(Web page revision data)
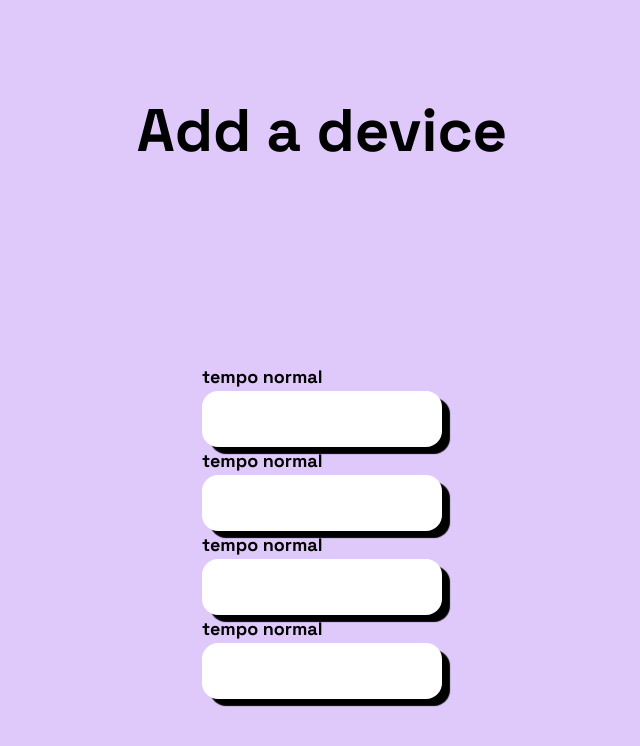
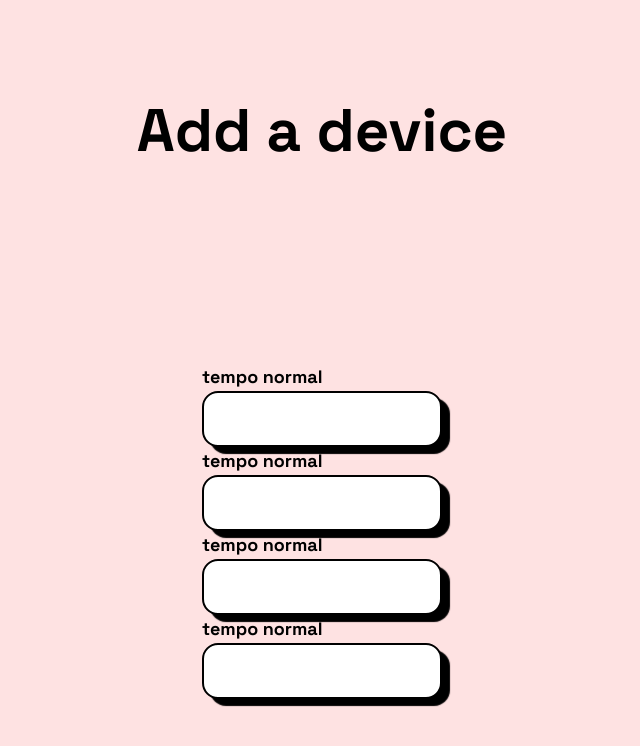
Before and after one commit to ManeMaria/tempo-no-forno, a Next.js app: page / in a window 1280 px wide. Shown: the top 746 px of the page, without its empty margins (318-958 px from the left). Built offline with nearby package versions, Linux system fonts and the light colour scheme.

Commit message:
feat: initial configs

```diff
--- a/src/app/page.tsx
+++ b/src/app/page.tsx
@@ -2,8 +2,8 @@ import { Input } from "@/components";
 
 export default function Home() {
   return (
-    <main className='bg-primary-400 w-screen h-screen'>
-      <section className="w-screen h-screen max-w-screen-2xl grid place-items-center">
+    <main className='bg-primary-400 w-screen h-screen grid place-items-center'>
+      <section className="w-screen h-screen max-w-screen-2xl grid place-items-center bg-red-100">
         <h1 className="text-6xl"> Add a device</h1>
         <div>
           <Input label="tempo normal" />
--- a/src/components/input/index.tsx
+++ b/src/components/input/index.tsx
@@ -11,7 +11,7 @@ export const Input: React.FC<InputProps> = ({
   return (
     <div className='grid'>
       <label className='text-lg font-semibold'>{label}</label>
-      <input className='rounded-2xl border-1 border-solid h-14 w-60 border-transparent shadow-3xl shadow-black focus:outline-none  focus:border-black border-2 focus:transition-all px-3 text-xl'   {...rest} />
+      <input className='rounded-2xl border border-solid h-14 w-60 border-black shadow-3xl shadow-black focus:outline-none  focus:border-black border-2 focus:transition-all px-3 text-xl'   {...rest} />
     </div>
   )
 }
```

#### EXERCISE AIM
Leaving all pictures aside, quote each record exactly.

#### ANSWER BELOW
Before and after one commit to ManeMaria/tempo-no-forno, a Next.js app: page / in a window 1280 px wide. Shown: the top 746 px of the page, without its empty margins (318-958 px from the left). Built offline with nearby package versions, Linux system fonts and the light colour scheme.

Commit message:
feat: initial configs

```diff
--- a/src/app/page.tsx
+++ b/src/app/page.tsx
@@ -2,8 +2,8 @@ import { Input } from "@/components";
 
 export default function Home() {
   return (
-    <main className='bg-primary-400 w-screen h-screen'>
-      <section className="w-screen h-screen max-w-screen-2xl grid place-items-center">
+    <main className='bg-primary-400 w-screen h-screen grid place-items-center'>
+      <section className="w-screen h-screen max-w-screen-2xl grid place-items-center bg-red-100">
         <h1 className="text-6xl"> Add a device</h1>
         <div>
           <Input label="tempo normal" />
--- a/src/components/input/index.tsx
+++ b/src/components/input/index.tsx
@@ -11,7 +11,7 @@ export const Input: React.FC<InputProps> = ({
   return (
     <div className='grid'>
       <label className='text-lg font-semibold'>{label}</label>
-      <input className='rounded-2xl border-1 border-solid h-14 w-60 border-transparent shadow-3xl shadow-black focus:outline-none  focus:border-black border-2 focus:transition-all px-3 text-xl'   {...rest} />
+      <input className='rounded-2xl border border-solid h-14 w-60 border-black shadow-3xl shadow-black focus:outline-none  focus:border-black border-2 focus:transition-all px-3 text-xl'   {...rest} />
     </div>
   )
 }
```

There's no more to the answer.